## Data excerpts
+++++

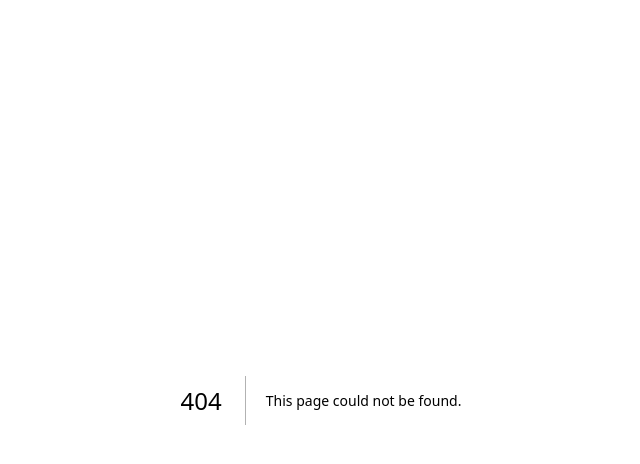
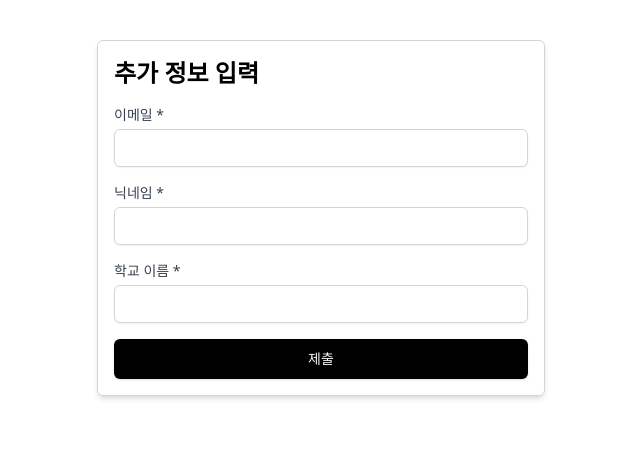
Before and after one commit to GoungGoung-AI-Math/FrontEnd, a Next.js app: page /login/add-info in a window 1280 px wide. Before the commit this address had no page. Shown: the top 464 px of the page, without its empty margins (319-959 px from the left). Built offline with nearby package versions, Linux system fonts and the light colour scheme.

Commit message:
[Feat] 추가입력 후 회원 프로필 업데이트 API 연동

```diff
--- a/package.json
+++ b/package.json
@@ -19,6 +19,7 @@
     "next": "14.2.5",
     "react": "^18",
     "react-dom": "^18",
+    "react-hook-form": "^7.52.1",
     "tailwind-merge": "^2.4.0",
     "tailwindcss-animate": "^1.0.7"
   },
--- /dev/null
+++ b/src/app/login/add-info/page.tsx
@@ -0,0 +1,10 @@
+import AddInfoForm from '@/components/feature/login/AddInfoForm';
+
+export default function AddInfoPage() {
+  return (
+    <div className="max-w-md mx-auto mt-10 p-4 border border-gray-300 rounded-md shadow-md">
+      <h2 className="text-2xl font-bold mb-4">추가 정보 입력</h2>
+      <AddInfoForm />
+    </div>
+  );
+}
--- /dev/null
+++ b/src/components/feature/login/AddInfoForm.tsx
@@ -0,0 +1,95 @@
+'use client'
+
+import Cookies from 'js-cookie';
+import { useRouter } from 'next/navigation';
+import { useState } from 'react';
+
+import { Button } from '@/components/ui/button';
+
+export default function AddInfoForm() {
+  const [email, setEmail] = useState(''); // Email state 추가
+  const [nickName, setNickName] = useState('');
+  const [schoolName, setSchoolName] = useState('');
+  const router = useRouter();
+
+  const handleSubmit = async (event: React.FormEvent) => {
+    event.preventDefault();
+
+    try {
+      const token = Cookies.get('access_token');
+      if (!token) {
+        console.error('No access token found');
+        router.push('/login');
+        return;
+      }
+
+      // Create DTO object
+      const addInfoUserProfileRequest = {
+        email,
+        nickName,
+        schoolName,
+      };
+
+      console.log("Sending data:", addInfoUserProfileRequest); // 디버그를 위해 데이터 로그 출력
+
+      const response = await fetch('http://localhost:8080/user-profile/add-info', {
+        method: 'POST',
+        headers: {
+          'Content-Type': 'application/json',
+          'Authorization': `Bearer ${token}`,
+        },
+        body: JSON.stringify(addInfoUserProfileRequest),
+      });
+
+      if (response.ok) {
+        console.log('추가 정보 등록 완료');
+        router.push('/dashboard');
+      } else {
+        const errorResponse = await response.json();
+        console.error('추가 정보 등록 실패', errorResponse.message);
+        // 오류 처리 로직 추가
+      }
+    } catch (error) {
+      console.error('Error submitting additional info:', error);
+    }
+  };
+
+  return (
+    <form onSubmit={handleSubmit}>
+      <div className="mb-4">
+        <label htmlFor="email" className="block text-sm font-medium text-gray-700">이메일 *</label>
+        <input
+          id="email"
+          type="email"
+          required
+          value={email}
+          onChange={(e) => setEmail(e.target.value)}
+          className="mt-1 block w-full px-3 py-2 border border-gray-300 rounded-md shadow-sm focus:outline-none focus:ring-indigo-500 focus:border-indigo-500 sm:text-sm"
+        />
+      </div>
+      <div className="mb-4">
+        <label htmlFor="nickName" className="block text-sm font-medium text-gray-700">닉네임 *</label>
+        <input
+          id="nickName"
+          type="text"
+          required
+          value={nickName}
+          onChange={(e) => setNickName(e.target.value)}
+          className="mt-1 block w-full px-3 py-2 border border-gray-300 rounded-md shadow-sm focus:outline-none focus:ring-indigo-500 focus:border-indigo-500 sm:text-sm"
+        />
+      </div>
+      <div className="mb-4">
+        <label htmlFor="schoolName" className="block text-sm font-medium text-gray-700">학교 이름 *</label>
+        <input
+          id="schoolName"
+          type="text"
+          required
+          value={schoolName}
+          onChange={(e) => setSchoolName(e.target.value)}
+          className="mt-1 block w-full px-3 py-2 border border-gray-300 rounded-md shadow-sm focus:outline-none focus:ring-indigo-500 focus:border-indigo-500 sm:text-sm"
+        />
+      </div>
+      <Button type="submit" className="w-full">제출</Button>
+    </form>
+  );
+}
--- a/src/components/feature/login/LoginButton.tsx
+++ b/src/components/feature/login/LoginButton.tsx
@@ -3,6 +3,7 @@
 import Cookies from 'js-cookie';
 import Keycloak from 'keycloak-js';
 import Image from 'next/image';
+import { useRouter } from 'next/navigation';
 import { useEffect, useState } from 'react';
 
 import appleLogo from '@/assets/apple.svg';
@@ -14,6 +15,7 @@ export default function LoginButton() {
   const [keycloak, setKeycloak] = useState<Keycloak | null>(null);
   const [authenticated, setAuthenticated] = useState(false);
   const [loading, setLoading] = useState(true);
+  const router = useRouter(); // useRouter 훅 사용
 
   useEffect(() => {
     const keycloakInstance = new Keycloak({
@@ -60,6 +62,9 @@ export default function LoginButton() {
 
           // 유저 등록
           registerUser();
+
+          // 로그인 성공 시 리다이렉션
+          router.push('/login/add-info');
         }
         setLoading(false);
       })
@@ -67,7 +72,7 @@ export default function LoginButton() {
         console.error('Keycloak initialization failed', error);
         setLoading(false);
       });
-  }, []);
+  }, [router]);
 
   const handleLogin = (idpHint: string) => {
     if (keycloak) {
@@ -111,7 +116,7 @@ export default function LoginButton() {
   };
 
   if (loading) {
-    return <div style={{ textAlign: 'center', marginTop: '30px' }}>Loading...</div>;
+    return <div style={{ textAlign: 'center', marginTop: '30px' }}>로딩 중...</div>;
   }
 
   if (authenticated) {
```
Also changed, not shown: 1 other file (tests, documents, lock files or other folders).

+++++

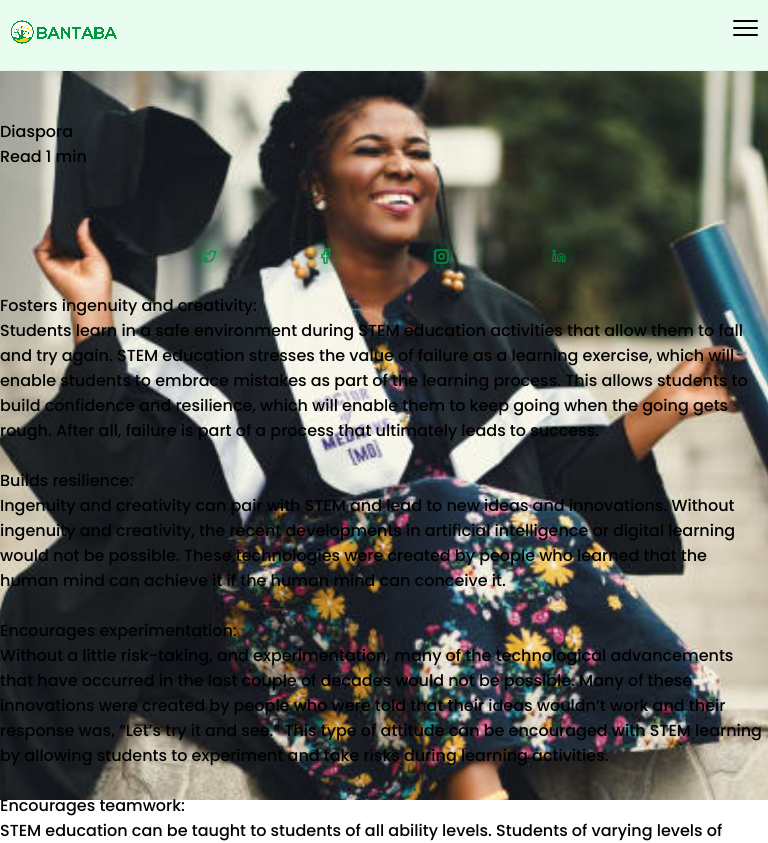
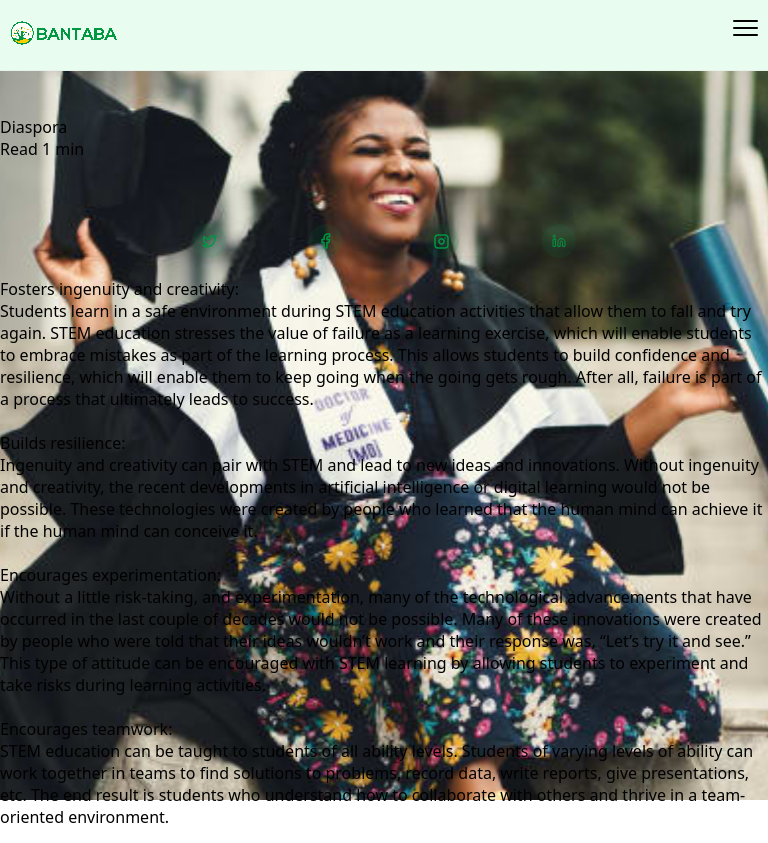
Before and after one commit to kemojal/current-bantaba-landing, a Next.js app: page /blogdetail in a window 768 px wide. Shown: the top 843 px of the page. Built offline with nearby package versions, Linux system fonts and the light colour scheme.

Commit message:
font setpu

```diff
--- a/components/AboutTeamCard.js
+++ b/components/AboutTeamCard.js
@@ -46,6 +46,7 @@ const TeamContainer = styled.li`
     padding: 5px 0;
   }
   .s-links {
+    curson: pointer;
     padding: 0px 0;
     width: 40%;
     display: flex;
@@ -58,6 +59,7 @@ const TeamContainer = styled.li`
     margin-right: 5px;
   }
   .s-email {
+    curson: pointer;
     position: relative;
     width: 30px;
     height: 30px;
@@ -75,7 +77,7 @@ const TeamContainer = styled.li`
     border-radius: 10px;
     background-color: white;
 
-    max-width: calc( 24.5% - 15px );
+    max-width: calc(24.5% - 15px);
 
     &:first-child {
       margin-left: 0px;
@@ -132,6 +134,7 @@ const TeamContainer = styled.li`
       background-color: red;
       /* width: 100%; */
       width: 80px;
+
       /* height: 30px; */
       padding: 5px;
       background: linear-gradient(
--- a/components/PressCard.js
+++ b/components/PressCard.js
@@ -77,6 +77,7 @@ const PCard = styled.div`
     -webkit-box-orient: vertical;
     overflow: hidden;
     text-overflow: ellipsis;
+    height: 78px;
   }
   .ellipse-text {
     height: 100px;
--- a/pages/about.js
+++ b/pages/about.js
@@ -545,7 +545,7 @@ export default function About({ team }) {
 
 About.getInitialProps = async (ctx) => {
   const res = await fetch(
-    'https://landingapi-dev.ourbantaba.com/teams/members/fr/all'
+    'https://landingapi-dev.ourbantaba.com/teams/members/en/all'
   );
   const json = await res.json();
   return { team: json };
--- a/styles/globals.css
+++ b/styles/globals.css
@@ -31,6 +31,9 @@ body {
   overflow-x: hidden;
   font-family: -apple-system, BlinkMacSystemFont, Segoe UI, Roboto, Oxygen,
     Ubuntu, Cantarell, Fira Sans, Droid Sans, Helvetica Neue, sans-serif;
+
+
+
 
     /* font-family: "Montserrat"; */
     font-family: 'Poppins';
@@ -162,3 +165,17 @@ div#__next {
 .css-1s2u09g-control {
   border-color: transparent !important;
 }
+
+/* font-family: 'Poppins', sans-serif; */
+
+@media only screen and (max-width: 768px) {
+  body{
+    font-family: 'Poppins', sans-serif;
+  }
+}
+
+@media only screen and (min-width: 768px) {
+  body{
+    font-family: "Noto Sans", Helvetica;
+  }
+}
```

+++++

Check the entries above line by line and return each one containing the word "calc".

## ANSWER SPACE
-    max-width: calc( 24.5% - 15px );
+    max-width: calc(24.5% - 15px);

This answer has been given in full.